A proposal that would ban insurance companies and employers from holding credit scores against customers or potential employees sailed through a Thursday Senate panel.

“People are beginning to hire and want to return to work even though they’re late on their mortgages and behind on their credit cards,” said Sen. Gary Siplin, D-Orlando, who sponsored the measure.

The bill, SB102, passed unanimously out of the Commerce and Tourism Committee, but has two more committee stops before it would get to the Senate floor.

Siplin pitched the proposal as a “get back to work” bill, and said that about 6 percent of U.S. employers check credit before hiring.

Sen. Nancy Detert, R-Venice, who owns a mortgage company, said credit used to be very personal, but is now used to determine all sorts of things.

She proposed that the bill be changed to prohibit insurance companies from increasing charges to people with poor credit. Her amendment was passed without objection.
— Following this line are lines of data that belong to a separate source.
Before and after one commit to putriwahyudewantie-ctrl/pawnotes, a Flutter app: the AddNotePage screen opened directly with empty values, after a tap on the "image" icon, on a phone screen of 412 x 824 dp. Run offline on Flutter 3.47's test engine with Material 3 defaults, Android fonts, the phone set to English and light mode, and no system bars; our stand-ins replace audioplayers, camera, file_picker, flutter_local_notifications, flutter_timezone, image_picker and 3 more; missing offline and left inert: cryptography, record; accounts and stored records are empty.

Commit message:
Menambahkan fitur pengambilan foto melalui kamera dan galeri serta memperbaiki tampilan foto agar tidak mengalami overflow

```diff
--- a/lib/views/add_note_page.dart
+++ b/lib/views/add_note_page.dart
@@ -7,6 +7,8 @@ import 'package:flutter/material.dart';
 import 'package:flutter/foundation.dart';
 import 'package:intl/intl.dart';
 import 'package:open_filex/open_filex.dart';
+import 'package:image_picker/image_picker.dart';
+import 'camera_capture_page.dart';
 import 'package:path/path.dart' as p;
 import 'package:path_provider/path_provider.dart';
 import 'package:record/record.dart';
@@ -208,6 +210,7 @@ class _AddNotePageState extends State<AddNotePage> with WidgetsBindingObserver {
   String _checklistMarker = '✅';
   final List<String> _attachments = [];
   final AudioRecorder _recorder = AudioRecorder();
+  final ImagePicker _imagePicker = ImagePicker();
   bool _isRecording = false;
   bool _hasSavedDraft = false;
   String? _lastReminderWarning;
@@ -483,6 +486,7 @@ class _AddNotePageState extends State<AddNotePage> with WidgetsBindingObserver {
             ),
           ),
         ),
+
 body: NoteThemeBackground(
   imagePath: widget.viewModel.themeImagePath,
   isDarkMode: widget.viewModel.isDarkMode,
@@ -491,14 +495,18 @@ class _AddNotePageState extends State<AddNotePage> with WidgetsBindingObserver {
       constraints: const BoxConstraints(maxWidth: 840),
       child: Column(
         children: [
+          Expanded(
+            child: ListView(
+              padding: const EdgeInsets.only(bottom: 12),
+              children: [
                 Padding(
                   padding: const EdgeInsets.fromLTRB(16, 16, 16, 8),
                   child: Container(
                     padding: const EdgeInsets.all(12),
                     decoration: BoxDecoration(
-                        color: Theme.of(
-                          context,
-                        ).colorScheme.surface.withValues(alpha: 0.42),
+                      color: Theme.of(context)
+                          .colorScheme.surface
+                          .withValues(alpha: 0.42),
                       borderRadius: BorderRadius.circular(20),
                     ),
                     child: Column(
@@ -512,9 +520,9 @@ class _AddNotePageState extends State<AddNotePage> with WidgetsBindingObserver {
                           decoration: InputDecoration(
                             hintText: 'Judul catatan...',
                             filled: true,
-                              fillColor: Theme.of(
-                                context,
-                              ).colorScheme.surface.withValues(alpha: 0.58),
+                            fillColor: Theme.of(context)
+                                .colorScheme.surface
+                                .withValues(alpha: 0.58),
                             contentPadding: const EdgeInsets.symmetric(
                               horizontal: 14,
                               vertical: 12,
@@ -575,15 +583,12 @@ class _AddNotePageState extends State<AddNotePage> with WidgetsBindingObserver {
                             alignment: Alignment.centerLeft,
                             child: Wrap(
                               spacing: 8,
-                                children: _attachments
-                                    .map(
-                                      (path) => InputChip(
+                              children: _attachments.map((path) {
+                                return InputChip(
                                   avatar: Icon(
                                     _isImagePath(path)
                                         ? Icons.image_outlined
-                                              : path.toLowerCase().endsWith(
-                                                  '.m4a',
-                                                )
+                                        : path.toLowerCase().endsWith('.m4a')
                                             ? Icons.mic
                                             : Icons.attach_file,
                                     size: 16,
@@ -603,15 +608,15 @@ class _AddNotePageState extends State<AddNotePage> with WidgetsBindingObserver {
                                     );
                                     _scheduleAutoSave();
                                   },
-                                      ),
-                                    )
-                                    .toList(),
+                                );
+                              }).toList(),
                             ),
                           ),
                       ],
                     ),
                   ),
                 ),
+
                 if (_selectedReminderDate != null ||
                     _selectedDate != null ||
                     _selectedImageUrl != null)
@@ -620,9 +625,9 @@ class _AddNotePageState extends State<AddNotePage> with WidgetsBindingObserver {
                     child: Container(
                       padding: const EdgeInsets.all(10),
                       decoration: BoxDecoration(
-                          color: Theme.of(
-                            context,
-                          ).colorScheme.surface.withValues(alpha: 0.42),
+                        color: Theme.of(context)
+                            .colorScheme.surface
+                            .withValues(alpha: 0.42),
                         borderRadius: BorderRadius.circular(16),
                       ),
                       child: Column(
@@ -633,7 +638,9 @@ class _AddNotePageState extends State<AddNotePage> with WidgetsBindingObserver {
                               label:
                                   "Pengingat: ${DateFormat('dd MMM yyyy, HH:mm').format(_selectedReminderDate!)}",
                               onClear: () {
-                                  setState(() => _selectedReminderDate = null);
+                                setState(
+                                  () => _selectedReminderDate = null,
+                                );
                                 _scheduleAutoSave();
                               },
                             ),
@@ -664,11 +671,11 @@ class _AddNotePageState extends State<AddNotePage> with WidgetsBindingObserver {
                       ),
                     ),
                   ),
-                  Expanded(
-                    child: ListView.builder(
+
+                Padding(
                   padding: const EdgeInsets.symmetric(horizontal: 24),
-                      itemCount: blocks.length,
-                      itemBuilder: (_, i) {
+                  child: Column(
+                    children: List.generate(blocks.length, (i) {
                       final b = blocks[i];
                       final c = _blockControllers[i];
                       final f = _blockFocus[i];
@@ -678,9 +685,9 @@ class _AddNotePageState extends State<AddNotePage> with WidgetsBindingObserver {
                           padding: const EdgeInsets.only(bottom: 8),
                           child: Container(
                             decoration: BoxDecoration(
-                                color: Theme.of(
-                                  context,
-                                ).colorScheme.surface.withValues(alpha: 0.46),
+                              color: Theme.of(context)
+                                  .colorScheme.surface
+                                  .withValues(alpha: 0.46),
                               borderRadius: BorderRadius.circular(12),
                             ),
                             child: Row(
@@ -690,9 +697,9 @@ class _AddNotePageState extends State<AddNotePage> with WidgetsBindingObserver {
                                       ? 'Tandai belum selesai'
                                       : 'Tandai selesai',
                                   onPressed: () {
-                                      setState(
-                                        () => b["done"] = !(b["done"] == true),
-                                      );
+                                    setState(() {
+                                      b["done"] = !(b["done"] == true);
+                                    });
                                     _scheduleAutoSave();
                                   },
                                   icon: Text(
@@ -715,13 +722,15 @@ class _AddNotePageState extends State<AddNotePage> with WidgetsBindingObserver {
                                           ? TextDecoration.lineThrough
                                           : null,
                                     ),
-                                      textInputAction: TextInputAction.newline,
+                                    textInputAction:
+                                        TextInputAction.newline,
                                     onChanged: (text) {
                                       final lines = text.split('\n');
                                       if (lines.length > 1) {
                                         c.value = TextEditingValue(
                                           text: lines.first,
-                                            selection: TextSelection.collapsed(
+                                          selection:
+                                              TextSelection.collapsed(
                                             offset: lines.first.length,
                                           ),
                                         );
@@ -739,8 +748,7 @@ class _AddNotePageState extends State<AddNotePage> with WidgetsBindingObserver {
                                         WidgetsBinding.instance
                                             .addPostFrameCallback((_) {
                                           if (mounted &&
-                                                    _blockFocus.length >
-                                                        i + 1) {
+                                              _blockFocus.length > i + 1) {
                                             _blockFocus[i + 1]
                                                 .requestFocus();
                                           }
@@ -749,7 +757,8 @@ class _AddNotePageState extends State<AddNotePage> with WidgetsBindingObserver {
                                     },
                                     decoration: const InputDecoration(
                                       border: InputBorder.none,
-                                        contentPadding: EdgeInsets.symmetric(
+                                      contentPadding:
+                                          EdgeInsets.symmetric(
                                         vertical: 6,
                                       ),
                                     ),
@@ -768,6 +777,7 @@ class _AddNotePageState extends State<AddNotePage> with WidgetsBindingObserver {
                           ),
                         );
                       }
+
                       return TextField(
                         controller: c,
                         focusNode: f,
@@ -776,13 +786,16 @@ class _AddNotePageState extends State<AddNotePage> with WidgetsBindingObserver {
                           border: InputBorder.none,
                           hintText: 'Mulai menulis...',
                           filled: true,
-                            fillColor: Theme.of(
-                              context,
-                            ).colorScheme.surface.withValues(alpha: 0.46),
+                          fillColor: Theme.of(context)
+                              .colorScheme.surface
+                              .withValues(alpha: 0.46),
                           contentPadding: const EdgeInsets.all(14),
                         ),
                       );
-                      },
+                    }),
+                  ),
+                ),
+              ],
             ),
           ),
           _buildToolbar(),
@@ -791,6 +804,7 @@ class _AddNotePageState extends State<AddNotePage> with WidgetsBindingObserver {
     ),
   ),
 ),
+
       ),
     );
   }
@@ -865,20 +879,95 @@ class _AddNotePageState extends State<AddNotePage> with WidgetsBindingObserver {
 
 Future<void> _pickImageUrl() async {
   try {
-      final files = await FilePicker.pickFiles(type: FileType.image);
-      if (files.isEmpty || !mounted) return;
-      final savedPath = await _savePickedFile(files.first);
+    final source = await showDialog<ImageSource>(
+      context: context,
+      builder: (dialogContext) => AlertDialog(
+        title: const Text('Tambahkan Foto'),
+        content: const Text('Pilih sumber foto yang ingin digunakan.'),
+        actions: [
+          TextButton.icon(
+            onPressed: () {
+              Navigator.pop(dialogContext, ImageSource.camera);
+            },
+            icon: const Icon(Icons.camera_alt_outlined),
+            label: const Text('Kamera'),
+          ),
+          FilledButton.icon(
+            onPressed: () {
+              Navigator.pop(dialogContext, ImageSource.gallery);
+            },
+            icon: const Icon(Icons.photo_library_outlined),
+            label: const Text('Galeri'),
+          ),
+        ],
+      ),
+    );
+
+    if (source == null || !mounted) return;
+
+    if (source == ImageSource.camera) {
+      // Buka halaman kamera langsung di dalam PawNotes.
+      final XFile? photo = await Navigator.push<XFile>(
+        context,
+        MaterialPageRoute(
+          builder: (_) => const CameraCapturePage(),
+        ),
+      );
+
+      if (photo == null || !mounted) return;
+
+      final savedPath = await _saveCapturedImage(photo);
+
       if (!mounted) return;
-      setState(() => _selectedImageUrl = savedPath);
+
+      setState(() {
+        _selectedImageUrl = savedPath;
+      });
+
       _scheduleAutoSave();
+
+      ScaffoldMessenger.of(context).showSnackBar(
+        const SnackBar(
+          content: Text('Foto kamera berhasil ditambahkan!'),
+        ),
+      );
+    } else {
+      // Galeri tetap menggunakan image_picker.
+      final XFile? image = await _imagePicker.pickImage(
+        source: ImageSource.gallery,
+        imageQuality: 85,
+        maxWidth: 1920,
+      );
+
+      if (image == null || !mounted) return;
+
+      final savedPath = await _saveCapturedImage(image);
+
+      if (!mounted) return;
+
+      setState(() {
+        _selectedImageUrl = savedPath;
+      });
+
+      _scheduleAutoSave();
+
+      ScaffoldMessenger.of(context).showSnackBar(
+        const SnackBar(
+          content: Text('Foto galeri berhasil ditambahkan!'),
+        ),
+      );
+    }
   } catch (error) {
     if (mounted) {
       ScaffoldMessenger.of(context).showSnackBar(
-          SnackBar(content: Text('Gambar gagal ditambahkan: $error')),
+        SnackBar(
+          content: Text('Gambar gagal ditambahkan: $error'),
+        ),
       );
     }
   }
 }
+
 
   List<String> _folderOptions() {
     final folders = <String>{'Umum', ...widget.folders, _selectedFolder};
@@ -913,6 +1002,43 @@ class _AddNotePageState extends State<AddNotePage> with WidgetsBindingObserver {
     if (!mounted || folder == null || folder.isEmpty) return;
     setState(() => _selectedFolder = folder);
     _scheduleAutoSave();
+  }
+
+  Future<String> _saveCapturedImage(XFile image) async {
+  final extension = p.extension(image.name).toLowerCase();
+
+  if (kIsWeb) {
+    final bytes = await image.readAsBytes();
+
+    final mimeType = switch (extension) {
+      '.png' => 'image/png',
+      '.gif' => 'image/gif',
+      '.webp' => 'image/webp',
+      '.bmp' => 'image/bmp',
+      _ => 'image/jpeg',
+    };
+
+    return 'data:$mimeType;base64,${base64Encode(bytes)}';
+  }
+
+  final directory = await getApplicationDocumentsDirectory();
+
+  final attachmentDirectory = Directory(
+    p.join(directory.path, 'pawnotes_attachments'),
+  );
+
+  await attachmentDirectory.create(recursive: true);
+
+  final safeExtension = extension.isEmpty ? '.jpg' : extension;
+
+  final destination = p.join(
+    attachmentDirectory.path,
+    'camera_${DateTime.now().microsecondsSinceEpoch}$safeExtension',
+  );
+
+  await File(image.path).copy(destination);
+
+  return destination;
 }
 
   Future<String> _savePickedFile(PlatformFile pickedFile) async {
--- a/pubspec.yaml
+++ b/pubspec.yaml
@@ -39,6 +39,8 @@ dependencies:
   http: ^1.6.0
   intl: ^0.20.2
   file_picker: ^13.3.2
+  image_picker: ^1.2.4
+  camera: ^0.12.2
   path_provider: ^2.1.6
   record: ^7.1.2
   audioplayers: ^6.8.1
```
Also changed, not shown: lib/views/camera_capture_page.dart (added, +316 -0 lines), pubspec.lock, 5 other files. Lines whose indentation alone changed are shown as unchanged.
“If you’re late to JCPenney, why should your car insurance go up?” she said. “We’re nickling and diming people who can least afford it.”